‘Sea Smoke,’ Glassy Harbors and Steaming Chowder
Our transport boat slowly chugs within the thick soupy fog, maneuvering around anchored sailboats, streamlined pleasure craft and rusting fishing vessels stacked with mesh lobster traps. It’s early morning in Camden, Maine while sailing atop its glassy harbor, and within minutes we’re close enough to shore to see three 150-year-old schooners berthed next to briny docks.
“They call it sea smoke,” says our tour guide, describing the fog that often hovers atop the water. It smothers harbor islands and even drifts inland to shroud church steeples and hilly inclines.
That was the scene one early morning during my 11-day New England Grand Cruise aboard American Cruise Line’s American Constitution, on a journey that departs Boston and visits nine ports of call along the craggy shorelines of Maine, Massachusetts and Rhode Island. At several stops, I see squawking seagulls fluttering along the harbors and docks where aromas of steaming lobster and clam chowder waft within pier-top restaurants. And close by are the modest homes – although now expensive – that were once owned by the sea captains of yesteryear.
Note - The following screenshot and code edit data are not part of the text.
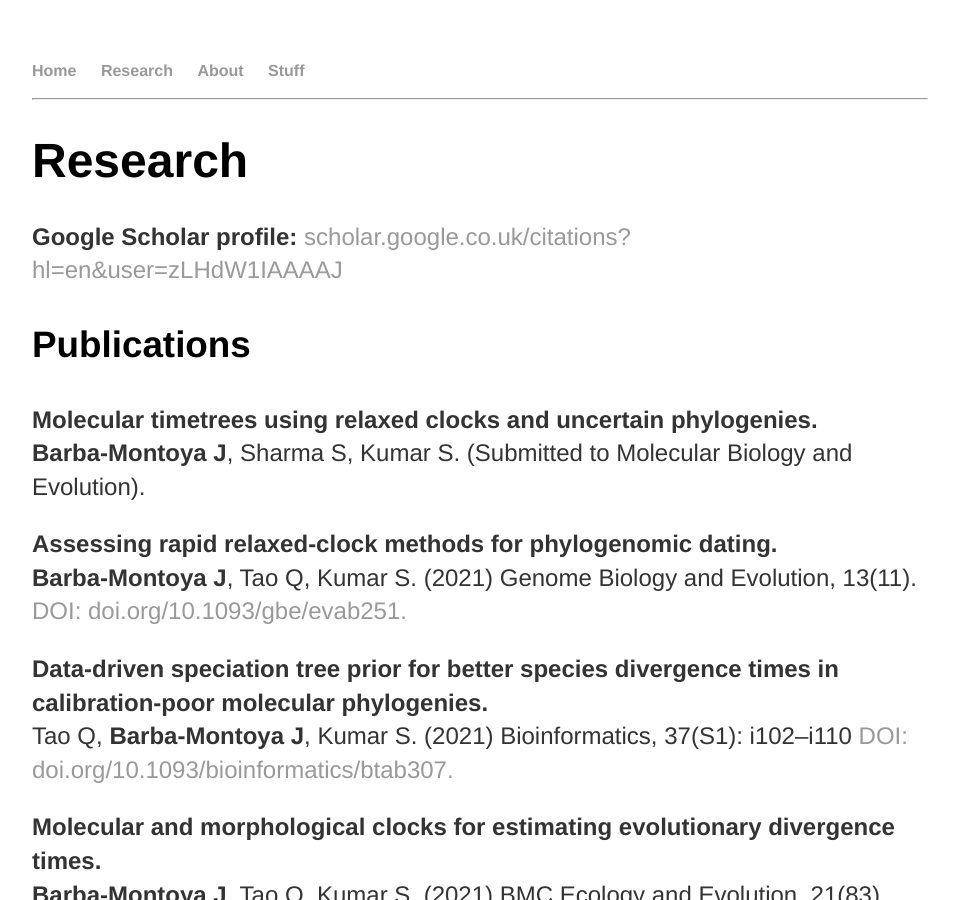
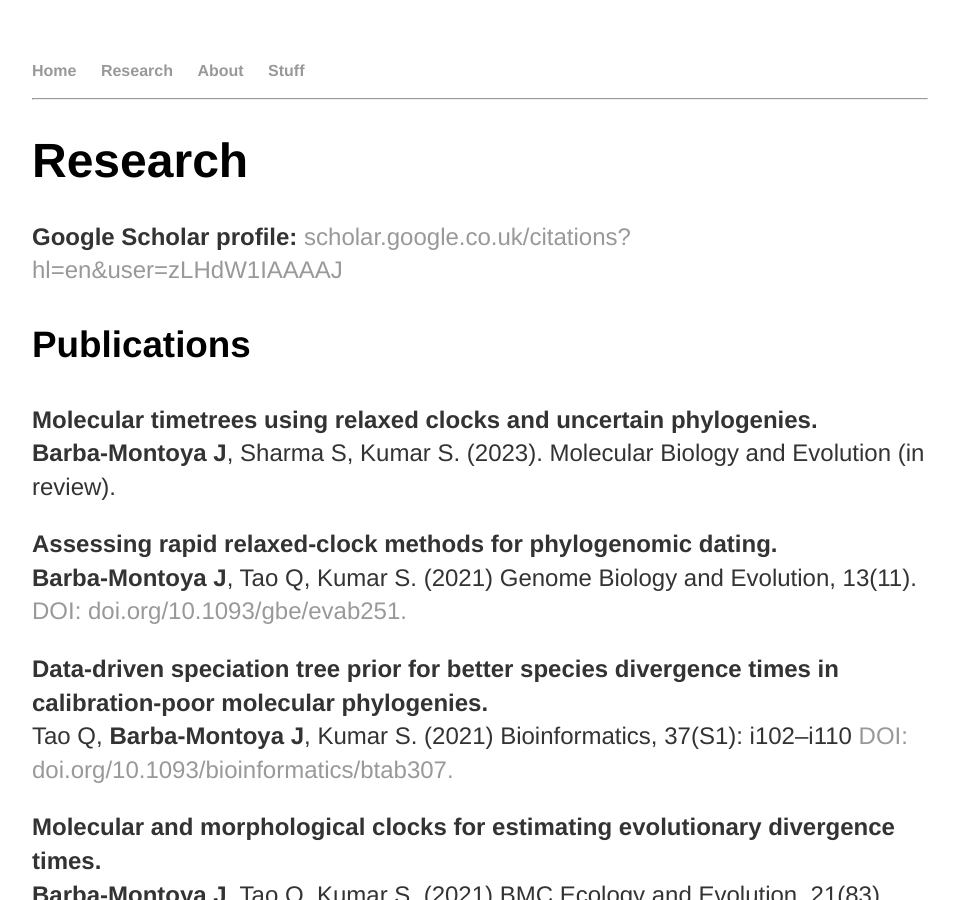
Before and after one commit to josebarbamontoya/josebarbamontoya.github.io, a Jekyll site: the page built from research/index.html, in a window 1280 px wide and 900 px high. Shown: the whole window, without its empty margins (160-1119 px from the left). Built offline with Jekyll 4.4.1, drawn with Linux system fonts in a browser that asks for light colours.

Commit message:
Update index.html

```diff
--- a/research/index.html
+++ b/research/index.html
@@ -9,7 +9,7 @@
 					<h3>Publications</h3>
 
 <p><b>Molecular timetrees using relaxed clocks and uncertain phylogenies.</b><br>
-<b>Barba-Montoya J</b>, Sharma S, Kumar S. (Submitted to Molecular Biology and Evolution).
+<b>Barba-Montoya J</b>, Sharma S, Kumar S. (2023). Molecular Biology and Evolution (in review).
 
 <p><b>Assessing rapid relaxed-clock methods for phylogenomic dating.</b><br>
 <b>Barba-Montoya J</b>, Tao Q, Kumar S. (2021) Genome Biology and Evolution, 13(11). <a href=" https://doi.org/10.1093/gbe/evab251">DOI: doi.org/10.1093/gbe/evab251.</a>
```
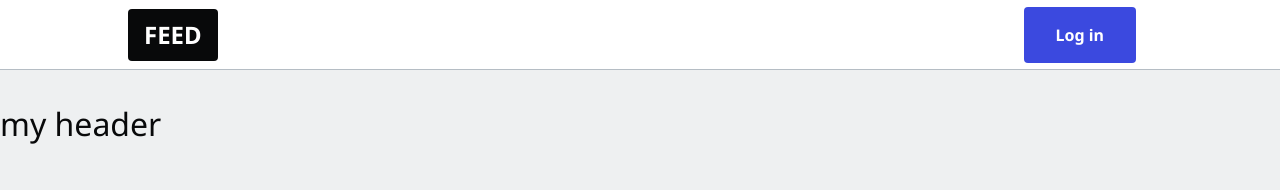
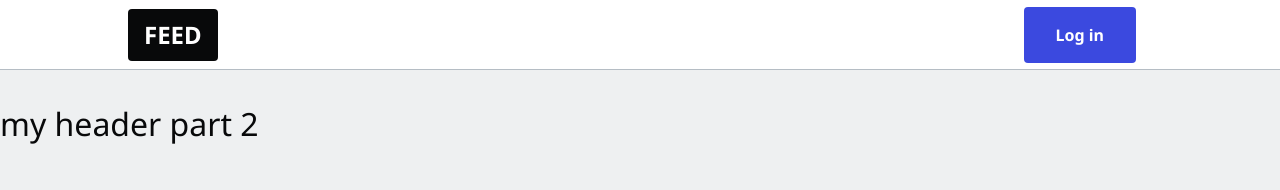
Before and after one commit to joemama0s/art-finder, a Next.js app: page / in a window 1280 px wide. Shown: the top 190 px of the page. Built offline with nearby package versions, Linux system fonts and the light colour scheme; no server answers; the database is empty.

Commit message:
Update index.tsx

```diff
--- a/pages/index.tsx
+++ b/pages/index.tsx
@@ -28,7 +28,7 @@ export default function Index(props: { posts: PostStruct[] }) {
       {/*  Site header */}
       {/* <Header /> */}
       <Navbar />
-      <h1>my header</h1>
+      <h1>my header part 2</h1>
 
       {/*  Page content */}
       <main className="flex-grow">
```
Click on the below link to my story published in the August 2019 issue of Porthole Cruise Magazine, describing what I found in ports of call including Portland, Bar Harbor, Camden, Boothbay Harbor, Rockland, Gloucester, Newport, Martha’s Vineyard and Provincetown.